  • When beginning treatment with antihypertensive drugs, doctors should generally begin with the lowest dose and gradually increase the dose as tolerated by the patient.
  • Patients should be encouraged to make lifestyle changes to prevent and treat high blood pressure. These changes include regular physical activity, restricted salt intake, weight control, quitting smoking, and limiting alcohol intake.

The statement authors also noted that the high cost of antihypertensive drugs is a factor in low rates of blood pressure control among the elderly, and doctors should discuss this issue with patients.

The statement, which appears on the ACC and AHA websites, will be published in the May 17 issue of the Journal of the American College of Cardiology.

More information

The U.S. National Institute on Aging has more about high blood pressure.

.

-- Robert Preidt

SOURCE: American College of Cardiology/American Heart Association, news release, April 25, 2011


'/>"/>
Copyright©2010 ScoutNews,LLC.
All rights reserved  

Related medicine news :

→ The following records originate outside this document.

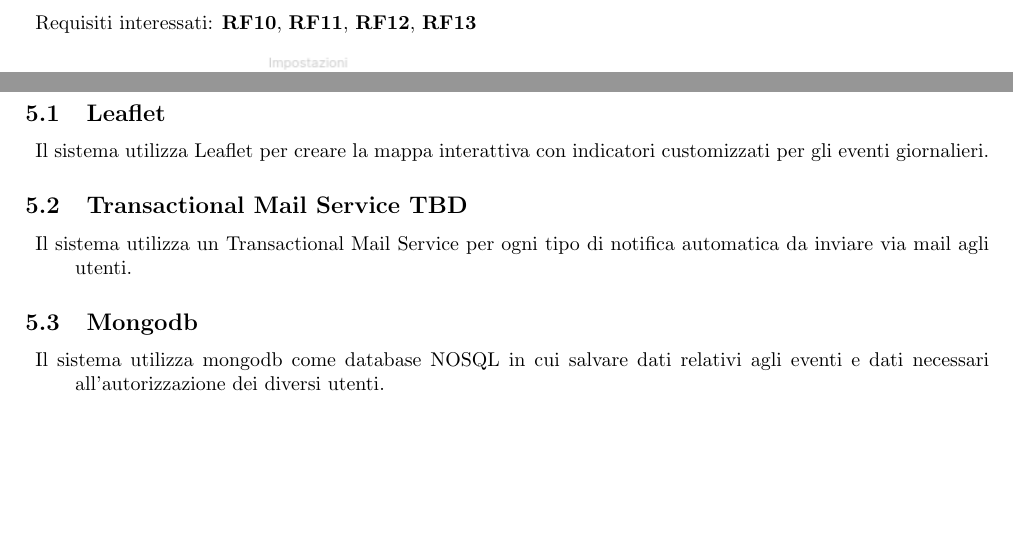
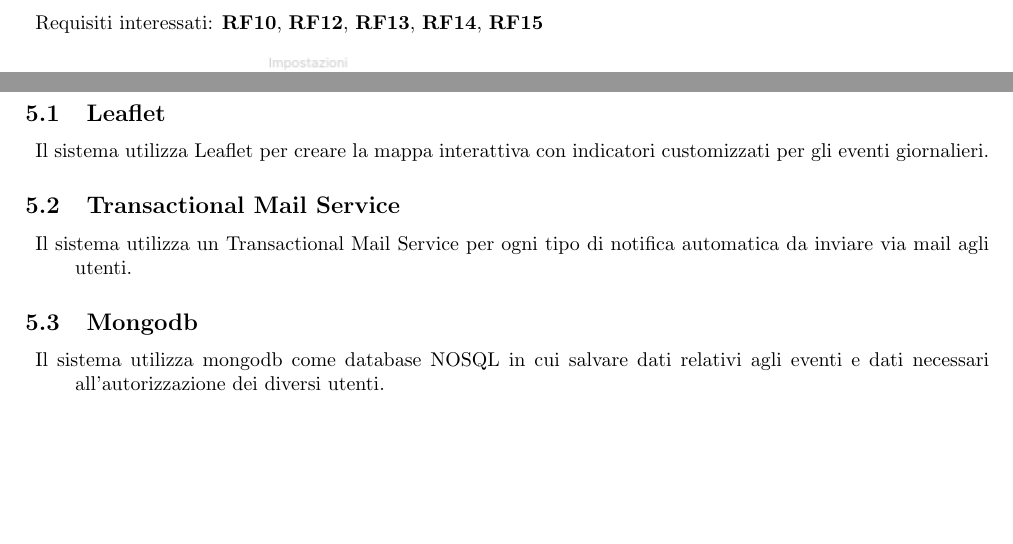
Before and after one commit to T42CaCaGhi-Project/Documentazione, a LaTeX document (D1_Documento_Requisiti/Documento_Requisiti.tex): two parts of pages 14 and 16 of 16, joined at a grey line, cut so that both start at the same text. Compiled offline with pdfLaTeX.

Commit message:
fix label

```diff
--- a/D1_Documento_Requisiti/Documento_Requisiti.tex
+++ b/D1_Documento_Requisiti/Documento_Requisiti.tex
@@ -311,7 +311,7 @@
 \subsection{Pagina impostazioni}
 \begin{description}
     \item[] Utenti utilizzatori: \textbf{UNR}, \textbf{UR}, \textbf{UO}, \textbf{UA}
-    \item[] Requisiti interessati: \hyperref[rf_10]{\textbf{RF10}}, \hyperref[rf_11]{\textbf{RF11}}, \hyperref[rf_12]{\textbf{RF12}}, \hyperref[rf_13]{\textbf{RF13}}
+    \item[] Requisiti interessati: \hyperref[rf_10]{\textbf{RF10}}, \hyperref[rf_12]{\textbf{RF12}}, \hyperref[rf_13]{\textbf{RF13}}, \hyperref[rf_14]{\textbf{RF14}}, \hyperref[rf_15]{\textbf{RF15}}
     \item[] \begin{center}
               \includegraphics[scale=0.6]{Impostazioni.png}
           \end{center}
@@ -348,7 +348,7 @@ Nel presente capitolo presentiamo i sistemi esterni con cui l’applicazione dov
 \begin{description}
     \item[] Il sistema utilizza Leaflet per creare la mappa interattiva con indicatori customizzati per gli eventi giornalieri.
 \end{description}
-\subsection{Transactional Mail Service TBD \label{TMS}}
+\subsection{Transactional Mail Service \label{TMS}}
 \begin{description}
     \item[] Il sistema utilizza un Transactional Mail Service per ogni tipo di notifica automatica da inviare via mail agli utenti.
 \end{description}
```
Also changed, not shown: D1_Documento_Requisiti/Documento_Requisiti.pdf, 1 other file. Lines whose indentation alone changed are shown as unchanged.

1. Lifestyle Changes Can Slash Blood Fat Levels, Experts Say
2. Experts to discuss advances in dental sleep medicine treatments for sleep-disordered breathing
3. U-M experts: Gym gone but not forgotten? Parents want more physical activity at school for kids
4. Experts Call for Twist on Football Helmet Design
5. Driver Errors Explain Most Teen Crashes, Experts Say
6. Experts at Experimental Biology examine dietary cholesterol, egg intake and heart disease risk
7. Digestive experts grade treatment options for inflammatory bowel disease
8. Antibiotic-Resistant Bacteria in India Could Spread, Experts Say
9. Experts issue recommendations for evaluating and treating pituitary incidentalomas
10. As CT Scans of Kids Soar, Experts Urge Oversight
11. Sports Gear Should Also Protect Eyes, Experts Say
Post Your Comments:
*Name:
*Comment:
*Email:
Related Image:
Experts Offer New Guidance for Blood Pressure Control in Elderly 
(Date:12/4/2016)... ... December 03, 2016 , ... The Lymphoma Research Foundation ... research and serving the lymphoma community through a comprehensive series of education programs, ... Event in New York City, with long-time partners The Paul Foundation, on November ...
(Date:12/4/2016)... ... , ... While James Earl Jones is known for myriad roles on stage ... "Front Page". One of the forthcoming episodes examines mammogram techniques; a very important part ... part due to early detection. Like any other disease, treatments have a much higher ...
(Date:12/4/2016)... ... December 03, 2016 , ... Penrose Senior Care Auditors® was ... Tuesday evening at the 26th Annual SMU Cox Dallas 100™ Awards Ceremony and ... Institute for Entrepreneurship. Dallas 100™, co-founded by the Caruth Institute, honors the ingenuity, ...
(Date:12/4/2016)... ... December 04, 2016 , ... Patients who wish to gain ... of a cosmetic procedure known as Carbon Dioxide (C02) Fractional Laser Resurfacing ... age spots, fine lines, uneven coloration, wrinkles, scarring, skin laxity or textural ...
(Date:12/4/2016)... , ... December 04, 2016 , ... Responsible dental care ... must brush properly to achieve optimal results. This important necessity inspired an inventor from ... for a way to ensure that people break or avoid bad techniques of brushing ...
Breaking Medicine News(10 mins):
(Date:12/5/2016)... Ill. , Dec. 5, 2016 For ... score on the 2017 Human Rights Campaign Foundation,s ... The CEI is a national benchmarking tool used to ... bisexual, and transgender (LGBT) employee equality. For ... Survey to help companies gauge their equality efforts, culture ...
(Date:12/5/2016)... , Dec. 5, 2016 Eisai Inc. ... at the 2016 Annual Meeting of the American Epilepsy ... CIII, is indicated as an adjunctive therapy for the ... secondarily generalized seizures and primary generalized tonic-clonic seizures (PGTC) ... age and older. Please see Important Safety Information for ...
(Date:12/5/2016)... , Dec. 5, 2016  Seno Medical Instruments, Inc., ... a new tool to improve the process of diagnosing ... from its European MAESTRO post-market surveillance and clinical follow-up ... Symposium (SABCS) taking place from December 6-10, 2016 ... San Antonio, Texas . Seno ...
Breaking Medicine Technology: